**Working data**
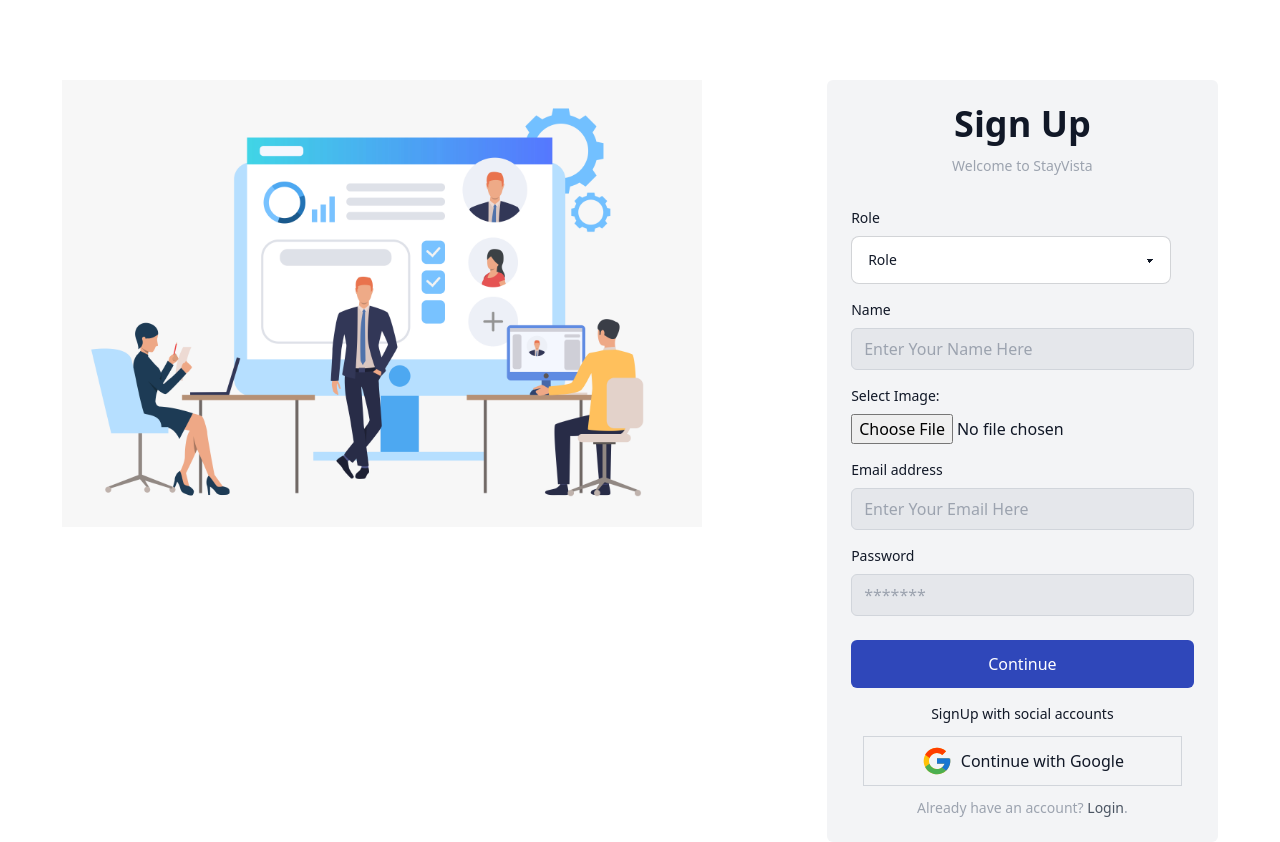
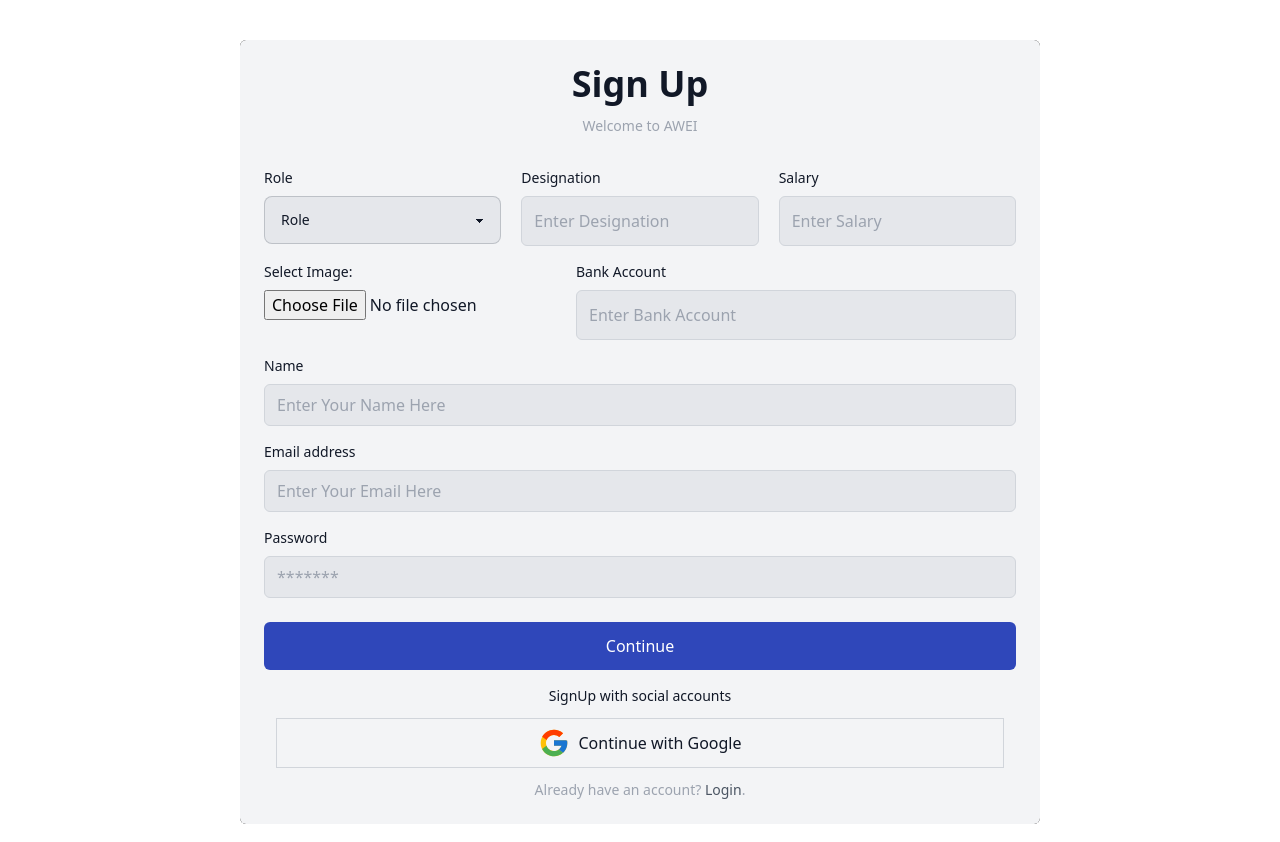
Before and after one commit to MehediMehad/Coding-School, a React (Vite) app: page /signUp in a window 1280 px wide. Built offline with nearby package versions, Linux system fonts and the light colour scheme; no server answers.

Commit message:
save user data to the mongoDb

```diff
--- a/src/Pages/Shared/NavBar/NavBar.jsx
+++ b/src/Pages/Shared/NavBar/NavBar.jsx
@@ -70,7 +70,7 @@
                   {user ? (
                     <>
                       <Link
-                        to='/dashboard'
+                        to='/dashboard/work-sheet'
                         className='block px-4 py-3 hover:bg-neutral-100 transition font-semibold'
                       >
                         Dashboard
--- a/src/Pages/SignUp/SignUp.jsx
+++ b/src/Pages/SignUp/SignUp.jsx
@@ -3,15 +3,17 @@
 import useAuth from '../../hooks/useAuth'
 import axios from 'axios'
 import { TbFidgetSpinner } from 'react-icons/tb'
-import signUpImg from '../../assets/signUp.jpg'
+// import signUpImg from '../../assets/signUp.jpg'
 import { useState } from 'react'
 import { toast } from 'react-toastify'
+import useAxiosCommon from '../../hooks/useAxiosCommon'
 
 const SignUp = () => {
     const navigate = useNavigate()
+    const axiosCommon = useAxiosCommon()
     const [roleValue, setRoleValue] = useState('')
 
-    const handleChange = (event) =>{
+    const handleChange = (event) => {
         setRoleValue(event.target.value)
     }
     const {
@@ -25,11 +27,15 @@
     const handleSubmit = async e => {
         e.preventDefault()
         if (!roleValue) {
-          return alert("Set Roll")
+            return alert("Set Roll")
         }
         const form = e.target
         const name = form.name.value
         const email = form.email.value
+        // const role = form.role.value
+        const salary = form.salary.value
+        const designation = form.designation.value
+        const bankAccount = form.bankAccount.value
         const password = form.password.value
         const image = form.image.files[0]
         const formData = new FormData()
@@ -51,6 +57,16 @@
 
             // 3. Save username and photo in firebase
             await updateUserProfile(name, data.data.display_url)
+            const userInfo = {
+                name: name,
+                email: email,
+                role: roleValue,
+                designation: designation,
+                salary: salary,
+                bankAccount: bankAccount
+            }
+            console.log(userInfo);
+            axiosCommon.post('/users', userInfo)
             navigate('/')
             alert('Registration Successful')
         } catch (err) {
@@ -73,30 +89,88 @@
     }
 
     return (
-        <div className='flex justify-around mt-20'>
-            <div className='w-1/2 md:flex justify-center h-2/6 hidden'>
+        <div className=''>
+            {/* <div className='w-1/2 md:flex justify-center h-2/6 hidden'>
                 <img src={signUpImg} alt="" />
-            </div>
-            <div className='flex justify-center items-center '>
-                <div className='flex flex-col max-w-md p-6 rounded-md  bg-gray-100 text-gray-900 '>
+            </div> */}
+            <div className=' md:mx-60 mt-10 items-center bg-black rounded-md'>
+                <div className='flex flex-col p-6 rounded-md  bg-gray-100 text-gray-900 '>
                     <div className='mb-8 text-center'>
                         <h1 className='mb-3 text-4xl font-bold'>Sign Up</h1>
-                        <p className='text-sm text-gray-400'>Welcome to StayVista</p>
+                        <p className='text-sm text-gray-400'>Welcome to AWEI</p>
                     </div>
-                    <form onSubmit={handleSubmit} className='space-y-6'>
+                    <form onSubmit={handleSubmit} className='space-y-6 '>
                         <div className='space-y-4'>
-                            <div>
+                            <div className="grid grid-cols-3 gap-x-5">
+                                {/* role */}
+                            <div className='col-span-1'>
                                 <label htmlFor='email' className='block mb-2 text-sm'>
                                     Role
                                 </label>
                                 <select value={roleValue}
-                                onChange={handleChange}
-                                required
-                                 className="select select-bordered w-full max-w-xs">
+                                    onChange={handleChange}
+                                    required
+                                    className="select select-bordered w-full focus:outline-[#2f47ba] bg-gray-200 text-gray-900">
                                     <option defaultValue="">Role</option>
                                     <option value="Employee">Employee</option>
                                     <option value="HR">HR</option>
                                 </select>
+                            </div>
+                            <div className='col-span-1'>
+                                <label htmlFor='designation' className='block mb-2 text-sm'>
+                                Designation
+                                </label>
+                                <input
+                                    type='text'
+                                    name='designation'
+                                    id='designation'
+                                    placeholder='Enter Designation'
+                                    className='w-full px-3 py-3 border rounded-md border-gray-300 focus:outline-[#2f47ba] bg-gray-200 text-gray-900'
+                                    data-temp-mail-org='0'
+                                />
+                            </div>
+                            <div className='col-span-1'>
+                                <label htmlFor='salary' className='block mb-2 text-sm'>
+                                 Salary
+                                </label>
+                                <input
+                                    type='number'
+                                    name='salary'
+                                    id='salary'
+                                    placeholder='Enter Salary'
+                                    className='w-full px-3 py-3 border rounded-md border-gray-300 focus:outline-[#2f47ba] bg-gray-200 text-gray-900'
+                                    data-temp-mail-org='0'
+                                />
+                            </div>
+                            </div>
+                            {/* 2nd row */}
+                            <div className="flex">
+                            <div className='md:w-1/2'>
+                                <label htmlFor='image' className='block mb-2 text-sm'>
+                                    Select Image:
+                                </label>
+                                <input
+                                    required
+                                    type='file'
+                                    id='image'
+                                    name='image'
+                                    accept='image/*'
+                                />
+                            </div>
+                            {/* bank_account_no */}
+                            <div className='w-full'>
+                                <label htmlFor='bankAccount' className='block mb-2 text-sm'>
+                                 Bank Account
+                                </label>
+                                <input
+                                    type='number'
+                                    name='bankAccount'
+                                    id='bankAccount'
+                                    placeholder='Enter Bank Account'
+                                    className='w-full px-3 py-3 border rounded-md border-gray-300 focus:outline-[#2f47ba] bg-gray-200 text-gray-900'
+                                    data-temp-mail-org='0'
+                                />
+                            </div>
                             </div>
                             <div>
                                 <label htmlFor='email' className='block mb-2 text-sm'>
@@ -109,18 +183,6 @@
                                     placeholder='Enter Your Name Here'
                                     className='w-full px-3 py-2 border rounded-md border-gray-300 focus:outline-[#2f47ba] bg-gray-200 text-gray-900'
                                     data-temp-mail-org='0'
-                                />
-                            </div>
-                            <div>
-                                <label htmlFor='image' className='block mb-2 text-sm'>
-                                    Select Image:
-                                </label>
-                                <input
-                                    required
-                                    type='file'
-                                    id='image'
-                                    name='image'
-                                    accept='image/*'
                                 />
                             </div>
                             <div>
--- a/src/hooks/useAxiosCommon.jsx
+++ b/src/hooks/useAxiosCommon.jsx
@@ -1,7 +1,7 @@
 import axios from 'axios'
 
 export const axiosCommon = axios.create({
-  baseURL: import.meta.env.VITE_API_URL,
+  baseURL:'http://localhost:5000'
 })
 const useAxiosCommon = () => {
   return axiosCommon
```
Also changed, not shown: src/AuthProvider/AuthProvider.jsx (+14 -0 lines).
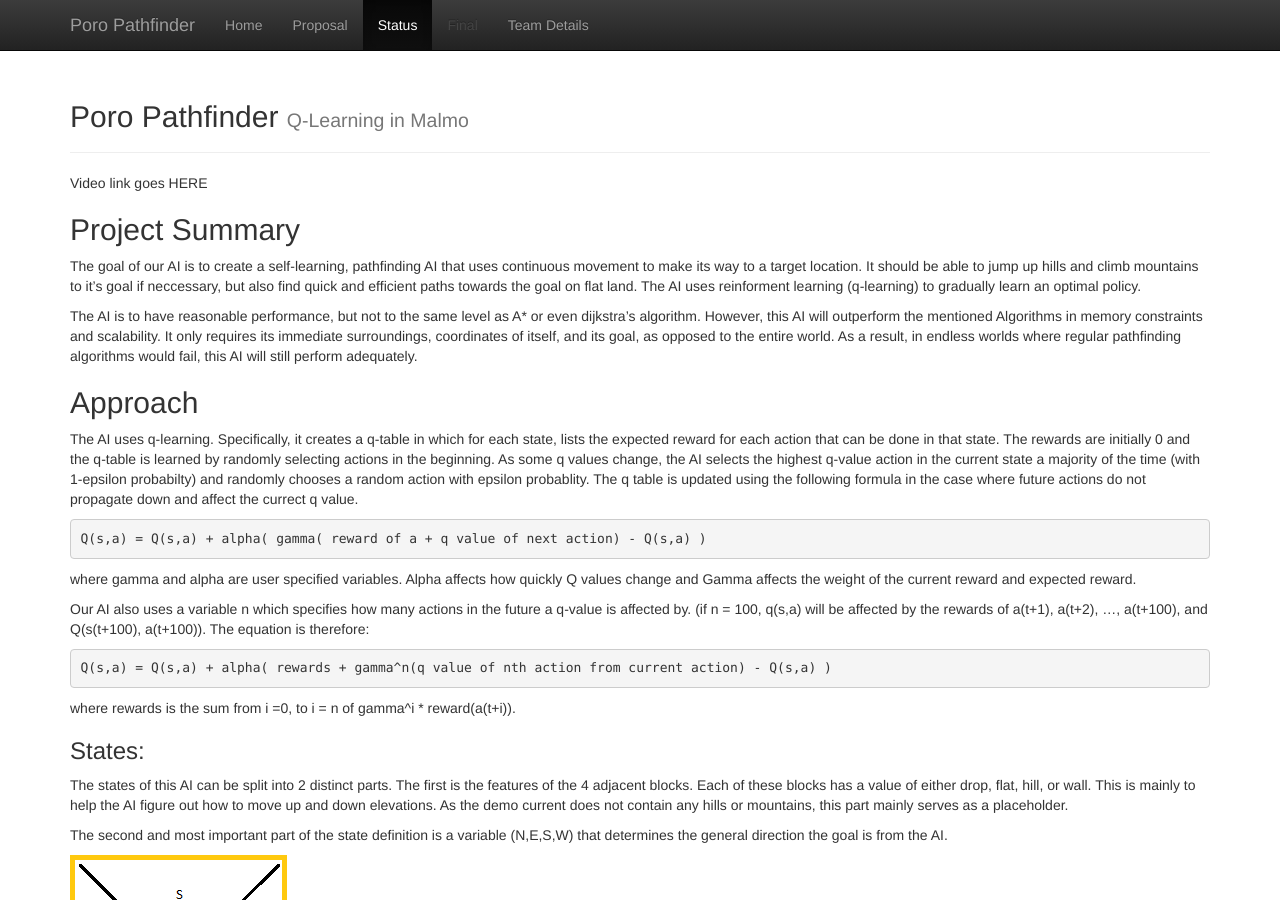
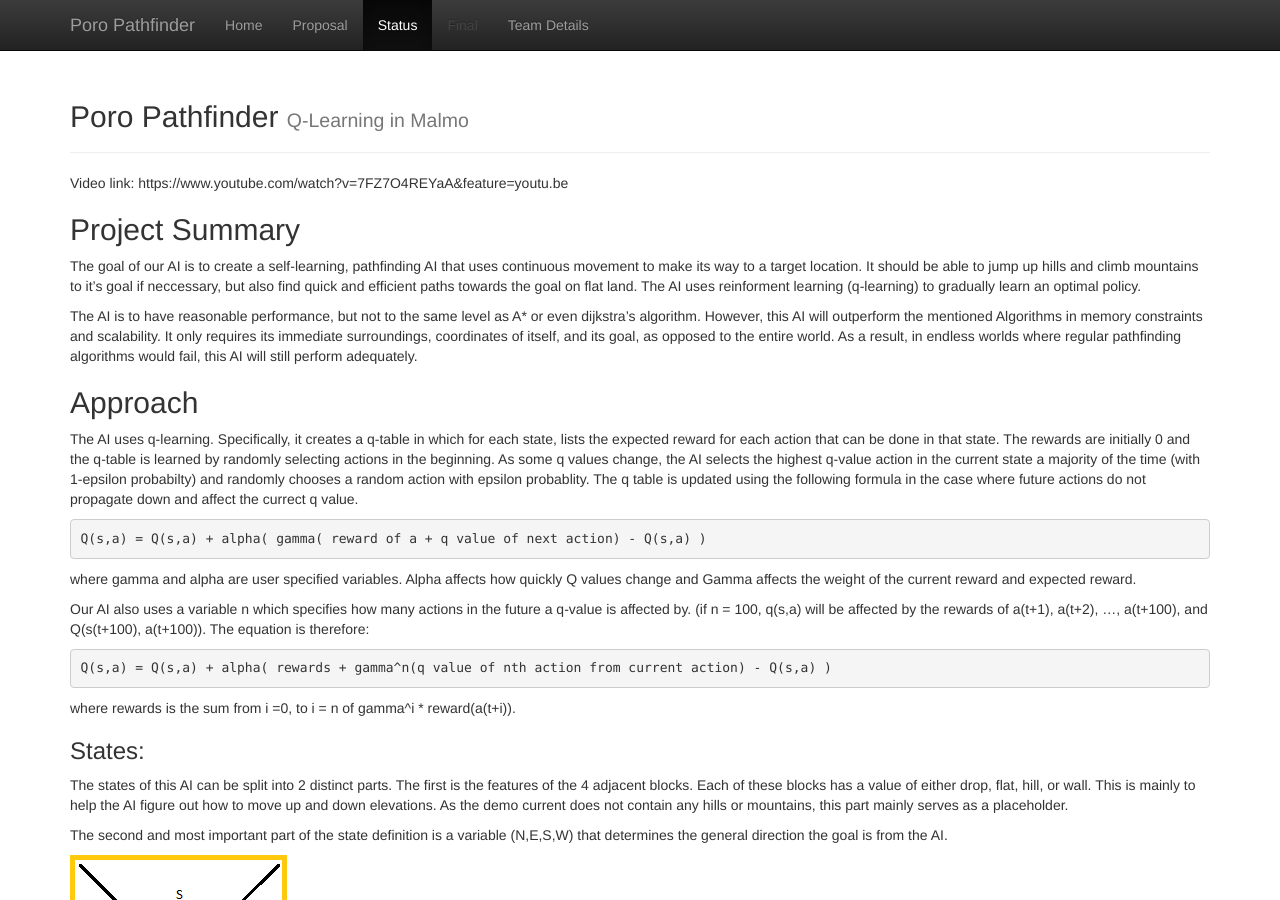
Before and after one commit to ctypewriter/Malmo-AI, a Jekyll site: the page built from docs/status.md, in a window 1280 px wide and 900 px high. Built offline with Jekyll 4.4.1, drawn with Linux system fonts in a browser that asks for light colours.

Commit message:
Update status.md

```diff
--- a/docs/status.md
+++ b/docs/status.md
@@ -3,7 +3,7 @@
 title: Status
 ---
 
-Video link goes HERE
+Video link: https://www.youtube.com/watch?v=7FZ7O4REYaA&feature=youtu.be
 
 
 ## Project Summary
```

**What is being asked**
Write the records out again exactly; none of the pictures belong in the copy.

**Problem solution**
Before and after one commit to MehediMehad/Coding-School, a React (Vite) app: page /signUp in a window 1280 px wide. Built offline with nearby package versions, Linux system fonts and the light colour scheme; no server answers.

Commit message:
save user data to the mongoDb

```diff
--- a/src/Pages/Shared/NavBar/NavBar.jsx
+++ b/src/Pages/Shared/NavBar/NavBar.jsx
@@ -70,7 +70,7 @@
                   {user ? (
                     <>
                       <Link
-                        to='/dashboard'
+                        to='/dashboard/work-sheet'
                         className='block px-4 py-3 hover:bg-neutral-100 transition font-semibold'
                       >
                         Dashboard
--- a/src/Pages/SignUp/SignUp.jsx
+++ b/src/Pages/SignUp/SignUp.jsx
@@ -3,15 +3,17 @@
 import useAuth from '../../hooks/useAuth'
 import axios from 'axios'
 import { TbFidgetSpinner } from 'react-icons/tb'
-import signUpImg from '../../assets/signUp.jpg'
+// import signUpImg from '../../assets/signUp.jpg'
 import { useState } from 'react'
 import { toast } from 'react-toastify'
+import useAxiosCommon from '../../hooks/useAxiosCommon'
 
 const SignUp = () => {
     const navigate = useNavigate()
+    const axiosCommon = useAxiosCommon()
     const [roleValue, setRoleValue] = useState('')
 
-    const handleChange = (event) =>{
+    const handleChange = (event) => {
         setRoleValue(event.target.value)
     }
     const {
@@ -25,11 +27,15 @@
     const handleSubmit = async e => {
         e.preventDefault()
         if (!roleValue) {
-          return alert("Set Roll")
+            return alert("Set Roll")
         }
         const form = e.target
         const name = form.name.value
         const email = form.email.value
+        // const role = form.role.value
+        const salary = form.salary.value
+        const designation = form.designation.value
+        const bankAccount = form.bankAccount.value
         const password = form.password.value
         const image = form.image.files[0]
         const formData = new FormData()
@@ -51,6 +57,16 @@
 
             // 3. Save username and photo in firebase
             await updateUserProfile(name, data.data.display_url)
+            const userInfo = {
+                name: name,
+                email: email,
+                role: roleValue,
+                designation: designation,
+                salary: salary,
+                bankAccount: bankAccount
+            }
+            console.log(userInfo);
+            axiosCommon.post('/users', userInfo)
             navigate('/')
             alert('Registration Successful')
         } catch (err) {
@@ -73,30 +89,88 @@
     }
 
     return (
-        <div className='flex justify-around mt-20'>
-            <div className='w-1/2 md:flex justify-center h-2/6 hidden'>
+        <div className=''>
+            {/* <div className='w-1/2 md:flex justify-center h-2/6 hidden'>
                 <img src={signUpImg} alt="" />
-            </div>
-            <div className='flex justify-center items-center '>
-                <div className='flex flex-col max-w-md p-6 rounded-md  bg-gray-100 text-gray-900 '>
+            </div> */}
+            <div className=' md:mx-60 mt-10 items-center bg-black rounded-md'>
+                <div className='flex flex-col p-6 rounded-md  bg-gray-100 text-gray-900 '>
                     <div className='mb-8 text-center'>
                         <h1 className='mb-3 text-4xl font-bold'>Sign Up</h1>
-                        <p className='text-sm text-gray-400'>Welcome to StayVista</p>
+                        <p className='text-sm text-gray-400'>Welcome to AWEI</p>
                     </div>
-                    <form onSubmit={handleSubmit} className='space-y-6'>
+                    <form onSubmit={handleSubmit} className='space-y-6 '>
                         <div className='space-y-4'>
-                            <div>
+                            <div className="grid grid-cols-3 gap-x-5">
+                                {/* role */}
+                            <div className='col-span-1'>
                                 <label htmlFor='email' className='block mb-2 text-sm'>
                                     Role
                                 </label>
                                 <select value={roleValue}
-                                onChange={handleChange}
-                                required
-                                 className="select select-bordered w-full max-w-xs">
+                                    onChange={handleChange}
+                                    required
+                                    className="select select-bordered w-full focus:outline-[#2f47ba] bg-gray-200 text-gray-900">
                                     <option defaultValue="">Role</option>
                                     <option value="Employee">Employee</option>
                                     <option value="HR">HR</option>
                                 </select>
+                            </div>
+                            <div className='col-span-1'>
+                                <label htmlFor='designation' className='block mb-2 text-sm'>
+                                Designation
+                                </label>
+                                <input
+                                    type='text'
+                                    name='designation'
+                                    id='designation'
+                                    placeholder='Enter Designation'
+                                    className='w-full px-3 py-3 border rounded-md border-gray-300 focus:outline-[#2f47ba] bg-gray-200 text-gray-900'
+                                    data-temp-mail-org='0'
+                                />
+                            </div>
+                            <div className='col-span-1'>
+                                <label htmlFor='salary' className='block mb-2 text-sm'>
+                                 Salary
+                                </label>
+                                <input
+                                    type='number'
+                                    name='salary'
+                                    id='salary'
+                                    placeholder='Enter Salary'
+                                    className='w-full px-3 py-3 border rounded-md border-gray-300 focus:outline-[#2f47ba] bg-gray-200 text-gray-900'
+                                    data-temp-mail-org='0'
+                                />
+                            </div>
+                            </div>
+                            {/* 2nd row */}
+                            <div className="flex">
+                            <div className='md:w-1/2'>
+                                <label htmlFor='image' className='block mb-2 text-sm'>
+                                    Select Image:
+                                </label>
+                                <input
+                                    required
+                                    type='file'
+                                    id='image'
+                                    name='image'
+                                    accept='image/*'
+                                />
+                            </div>
+                            {/* bank_account_no */}
+                            <div className='w-full'>
+                                <label htmlFor='bankAccount' className='block mb-2 text-sm'>
+                                 Bank Account
+                                </label>
+                                <input
+                                    type='number'
+                                    name='bankAccount'
+                                    id='bankAccount'
+                                    placeholder='Enter Bank Account'
+                                    className='w-full px-3 py-3 border rounded-md border-gray-300 focus:outline-[#2f47ba] bg-gray-200 text-gray-900'
+                                    data-temp-mail-org='0'
+                                />
+                            </div>
                             </div>
                             <div>
                                 <label htmlFor='email' className='block mb-2 text-sm'>
@@ -109,18 +183,6 @@
                                     placeholder='Enter Your Name Here'
                                     className='w-full px-3 py-2 border rounded-md border-gray-300 focus:outline-[#2f47ba] bg-gray-200 text-gray-900'
                                     data-temp-mail-org='0'
-                                />
-                            </div>
-                            <div>
-                                <label htmlFor='image' className='block mb-2 text-sm'>
-                                    Select Image:
-                                </label>
-                                <input
-                                    required
-                                    type='file'
-                                    id='image'
-                                    name='image'
-                                    accept='image/*'
                                 />
                             </div>
                             <div>
--- a/src/hooks/useAxiosCommon.jsx
+++ b/src/hooks/useAxiosCommon.jsx
@@ -1,7 +1,7 @@
 import axios from 'axios'
 
 export const axiosCommon = axios.create({
-  baseURL: import.meta.env.VITE_API_URL,
+  baseURL:'http://localhost:5000'
 })
 const useAxiosCommon = () => {
   return axiosCommon
```
Also changed, not shown: src/AuthProvider/AuthProvider.jsx (+14 -0 lines).
Before and after one commit to ctypewriter/Malmo-AI, a Jekyll site: the page built from docs/status.md, in a window 1280 px wide and 900 px high. Built offline with Jekyll 4.4.1, drawn with Linux system fonts in a browser that asks for light colours.

Commit message:
Update status.md

```diff
--- a/docs/status.md
+++ b/docs/status.md
@@ -3,7 +3,7 @@
 title: Status
 ---
 
-Video link goes HERE
+Video link: https://www.youtube.com/watch?v=7FZ7O4REYaA&feature=youtu.be
 
 
 ## Project Summary
```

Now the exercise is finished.